By Keith Norbury

The concept of 60-foot shipping containers recently underwent tests at a Canadian Pacific Railway terminal in Ontario with an eye to launching them into service later this year. CP conducted the testing on behalf of Canadian Tire Corporation, which expects the longer containers to “revolutionize the movement of goods,” according to Neil McKenna, Canadian Tire’s Vice-President of Transportation.

The new container will allow for 13 per cent more payload, which will reduce costs and greenhouse gas emissions, Mr. McKenna said in an email response to questions from Canadian Sailings about the program. “Innovations like this could lead to improved productivity for Canadian Pacific,” said Mathieu Faure, CP’s Vice-President of Intermodal, also via email.
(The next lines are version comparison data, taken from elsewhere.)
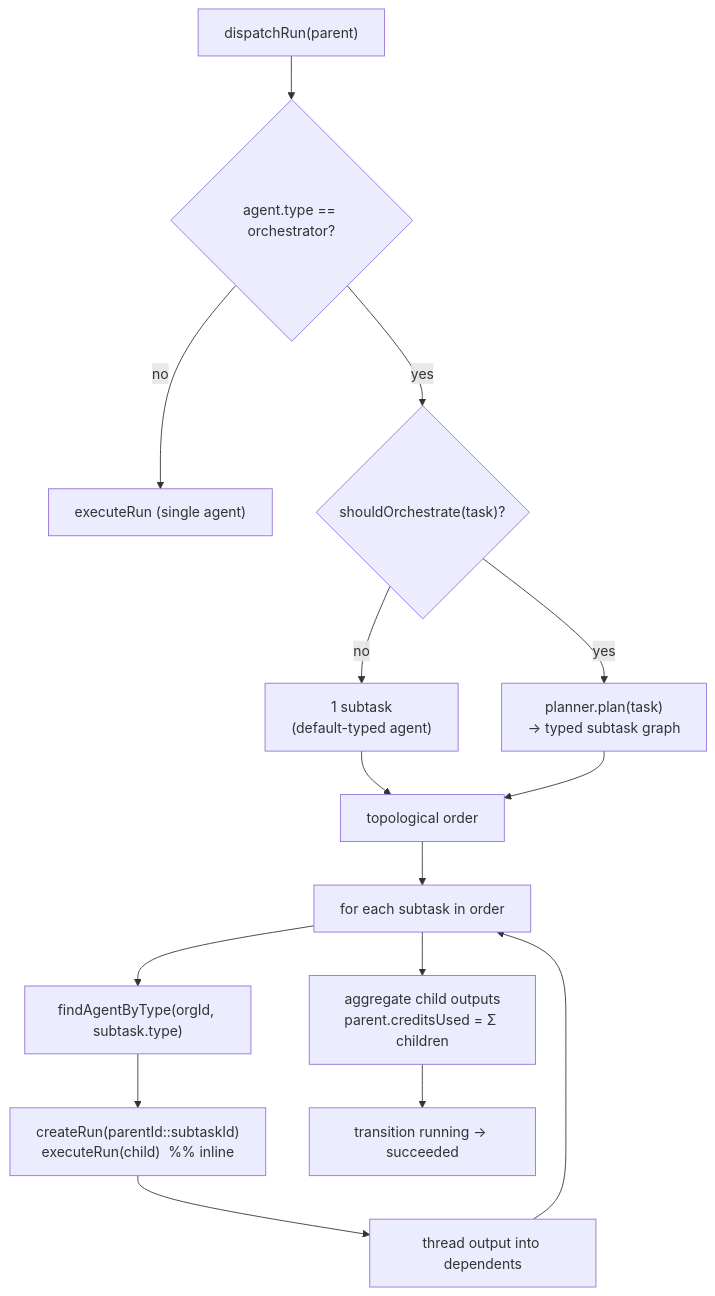
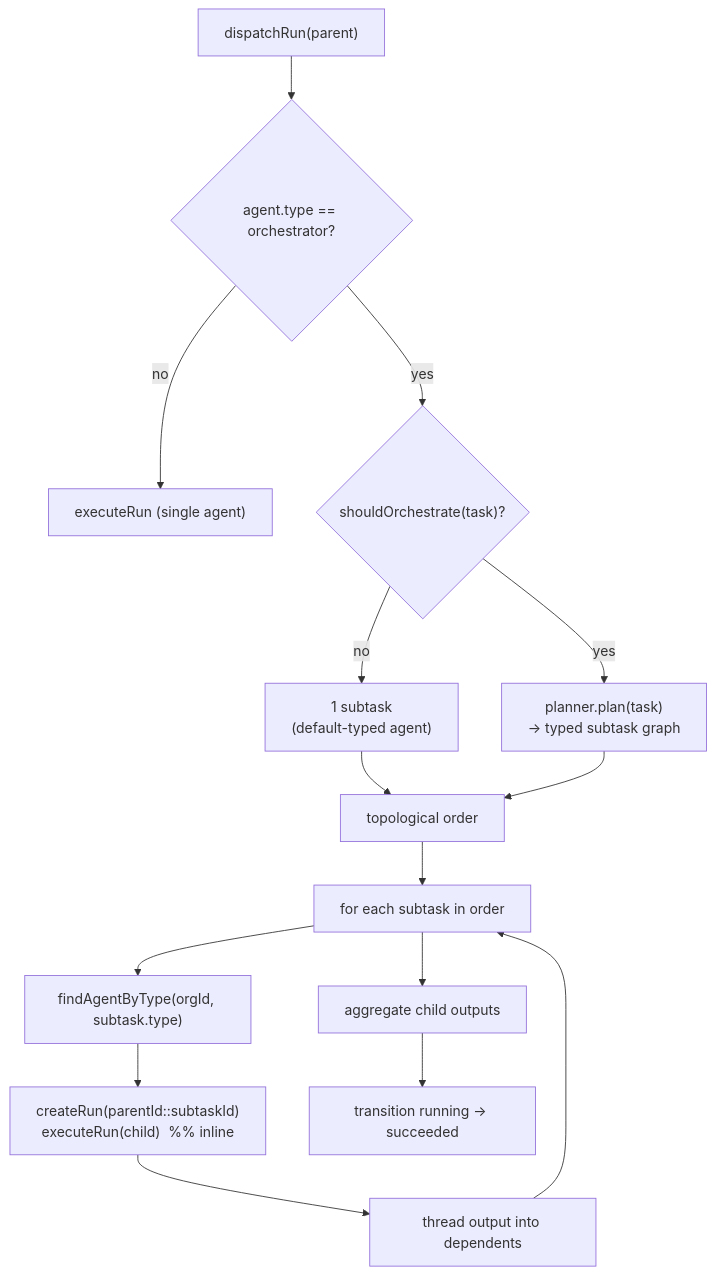
The fifth of 6 diagrams in agent-os/docs/ARCHITECTURE.md (hauna7630-wq/Nastroyka-Claude), drawn with Mermaid before and after one commit. The commit also changed other lines of this file and 10 other files, not shown here.

````diff
--- a/agent-os/docs/ARCHITECTURE.md
+++ b/agent-os/docs/ARCHITECTURE.md
@@ -113,17 +104,17 @@
 ```mermaid
 flowchart TD
   J["dispatchRun(parent)"] --> T{"agent.type == orchestrator?"}
   T -- no --> RT["executeRun (single agent)"]
   T -- yes --> CX{"shouldOrchestrate(task)?"}
   CX -- no --> ONE["1 subtask\n(default-typed agent)"]
   CX -- yes --> PLAN["planner.plan(task)\n→ typed subtask graph"]
   ONE --> ORD["topological order"]
   PLAN --> ORD
   ORD --> LOOP["for each subtask in order"]
   LOOP --> ASSIGN["findAgentByType(orgId, subtask.type)"]
   ASSIGN --> CHILD["createRun(parentId::subtaskId)\nexecuteRun(child)  %% inline"]
   CHILD --> DEP["thread output into dependents"]
   DEP --> LOOP
-  LOOP --> AGG["aggregate child outputs\nparent.creditsUsed = Σ children"]
+  LOOP --> AGG["aggregate child outputs"]
   AGG --> OK["transition running → succeeded"]
 ```
````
The testing involved strapping 3.5-foot blocks of Styrofoam to each end of a 53-foot container to mock up the dimensions of a 60-foot container. That process helps determine if the containers are suitable for intermodal rail. The containers would be transportable by either truck or rail.

Exactly when the containers will go into service hasn’t been made public. A Canadian Tire spokesperson said that the company wasn’t prepared to share any more information at this time. The company confirmed, however, that it plans to run one of the new containers on each of the following four routes: Toronto-Vancouver; Toronto-Calgary; Toronto-Halifax; and intra-Ontario lanes. Testing took place at Canadian Pacific’s terminal in Vaughan, Ont.

U.S.-based American Intermodal Container Manufacturing Inc. is manufacturing the containers while Max-Atlas Equipment International Inc. of St-Jean-sur-Richelieu, Que., has developed the containers’ chassis. Before it can put the 60-foot containers into service, Canadian Tire has to receive approval from provincial transportation ministries to operate in those jurisdictions, Mr. McKenna said. The American Association of Railroads also has to determine “that this intermodal unit meets all the specifications required to safely integrate into the existing Intermodal rail networks,” Mr. McKenna added.

Port drayage won’t be any concern because the 60-foot containers won’t be used on vessels — at least not yet. “Ultimately we may use these units for short sea service to Newfoundland and Vancouver Island and we are working with the marine providers in these markets to see what (if any) changes need to occur for this to become operational for marine purposes,” Mr. McKenna said. At present Canadian Tire only drays 40-foot containers for transloading, in which the goods are transferred to longer containers. “Our fleet stays within Canada so ocean lines do not have to make any modifications” to handle the 60-foot containers, he added.

Mr. McKenna expects trucking companies to embrace the 60-foot containers because they will improve productivity and have an environmentally friendly impact. “CP is supporting innovation and has been very open and responsive to the container,” Mr. Faure said.

Joe Lynch, team leader of Vehicle and Dimensions for Ontario’s Ministry of Transportation, described the 60-foot container program as “a pretty good initiative” for Canadian Tire. “They’re looking to reduce their global greenhouse gases, their carbon footprint and all those kind of things,” Mr. Lynch said. “And they are one of the leaders in multimodal.” However, he wasn’t at liberty to reveal too many details of the 60-foot container initiative, although he did say that it was part of a larger program that also includes Walmart’s 60-foot, six-inch specialized drop-deck trailers. In both cases, the overall length of the truck and trailer is within the 23-metre limit (or 75.5 feet) standard across Canada, he noted. “We were the first to move forward with this as a pilot and obviously carriers are interested in doing this in other provinces,” Mr. Lynch said.